Requirement:
Sort through the material below and copy each line with "Components".

=-=-=

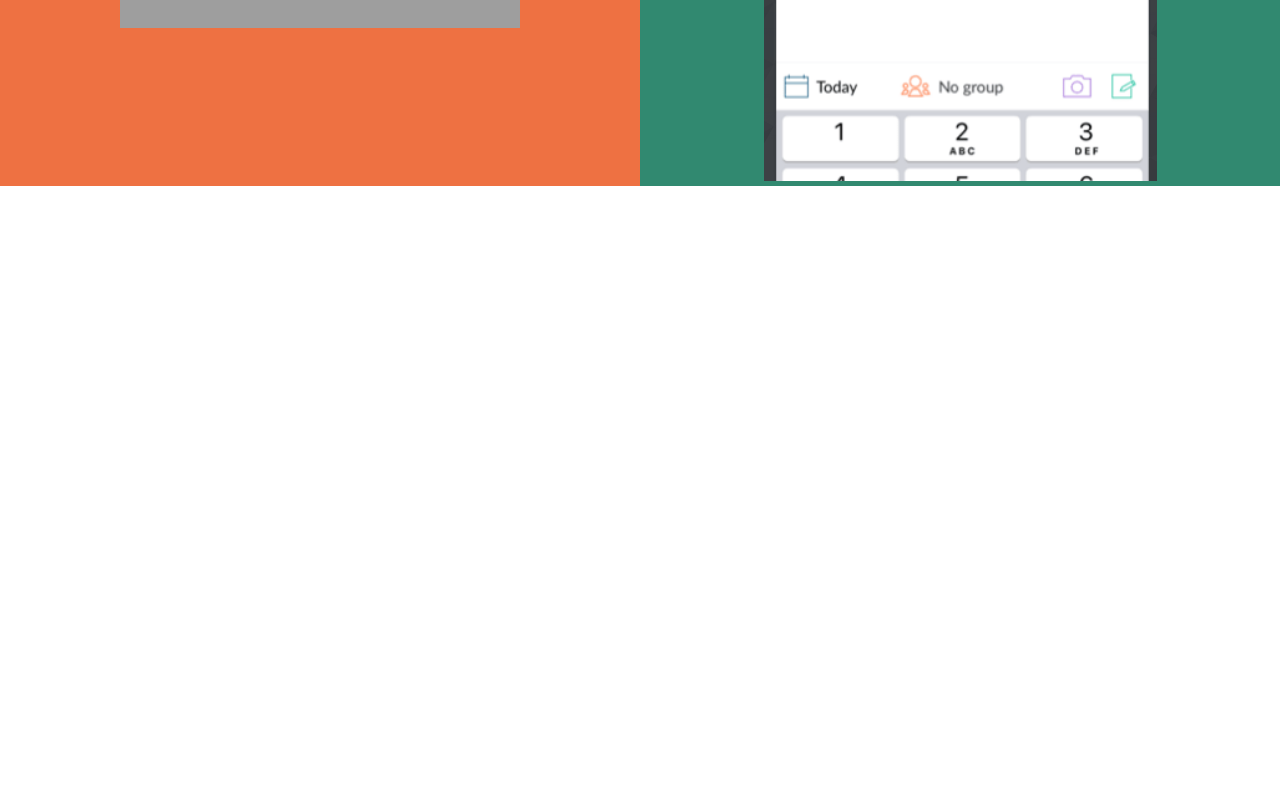
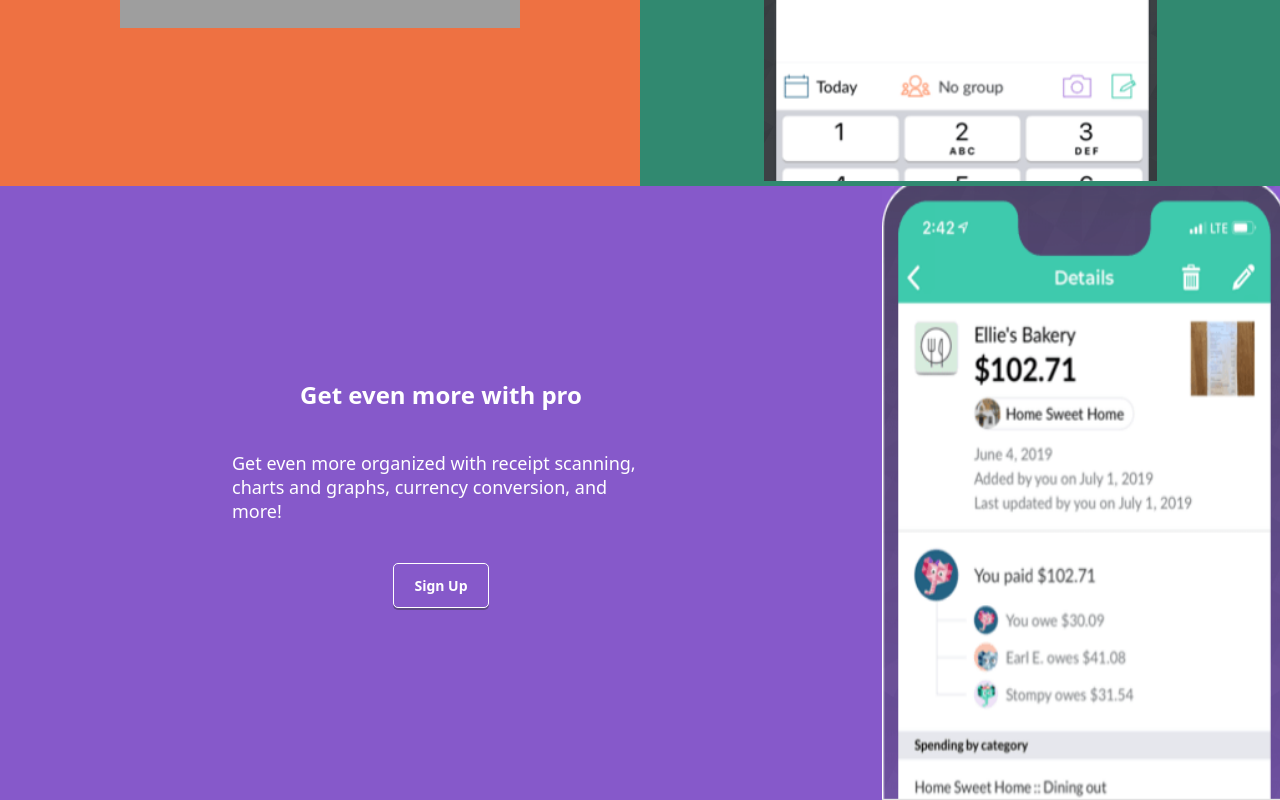
Before and after one commit to jeffreyguezou/SplitWiseClone, a React (Create React App) app: page / in a window 1280 px wide. Shown: the part 2280-3080 px from the top of the page. Before the commit the page ends 2466 px from the top, so only its background shows below. Built offline with nearby package versions, Linux system fonts and the light colour scheme; grey boxes are pictures that could not be loaded; a web font is replaced by a local one.

Commit message:
get pro section in main page

```diff
--- a/src/App.css
+++ b/src/App.css
@@ -259,3 +259,26 @@
   color: white;
   padding: 2.5rem;
 }
+.proSection {
+  display: flex;
+  background-color: #8659ca;
+}
+.proText {
+  width: 50%;
+  display: flex;
+  flex-direction: column;
+  align-items: center;
+  justify-content: center;
+  padding: 15%;
+}
+.signUpBtn {
+  padding: 0.75rem 1.25rem;
+  background-color: transparent;
+  box-shadow: 0 2px 0 0 rgba(55, 59, 63, 0.5);
+  border-radius: 5px;
+  border: 1px solid white;
+  color: white;
+  font-size: 0.875rem;
+  font-weight: bold;
+  cursor: pointer;
+}
--- /dev/null
+++ b/src/Components/GetProSection.js
@@ -0,0 +1,28 @@
+import prosection from "../Assets/ProSection.png";
+import { motion } from "framer-motion";
+const GetProSection = () => {
+  return (
+    <div className="proSection">
+      <div className="proText">
+        <div className="featureTitle">
+          <span>Get even more with pro</span>
+        </div>
+        <div className="featureText">
+          <span>
+            Get even more organized with receipt scanning, charts and graphs,
+            currency conversion, and more!
+          </span>
+        </div>
+        <motion.button
+          whileHover={{ scale: 0.9 }}
+          transition={{ duration: 0.1 }}
+          className="signUpBtn"
+        >
+          Sign Up
+        </motion.button>
+      </div>
+      <img src={prosection} alt="getpro"></img>
+    </div>
+  );
+};
+export default GetProSection;
--- a/src/Components/LandingPage.js
+++ b/src/Components/LandingPage.js
@@ -1,12 +1,13 @@
-import Header from "./Header"
-import MainSection from "./MainSection"
+import GetProSection from "./GetProSection";
+import Header from "./Header";
+import MainSection from "./MainSection";
 const LandingPage = () => {
-    return (
-        <div>
-            <Header />
-            <MainSection />
-        </div>
-    )
-
-}
-export default LandingPage
+  return (
+    <div>
+      <Header />
+      <MainSection />
+      <GetProSection />
+    </div>
+  );
+};
+export default LandingPage;
```
Also changed, not shown: src/Assets/ProSection.png (added).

=-=-=

Task response:
+++ b/src/Components/GetProSection.js
--- a/src/Components/LandingPage.js
+++ b/src/Components/LandingPage.js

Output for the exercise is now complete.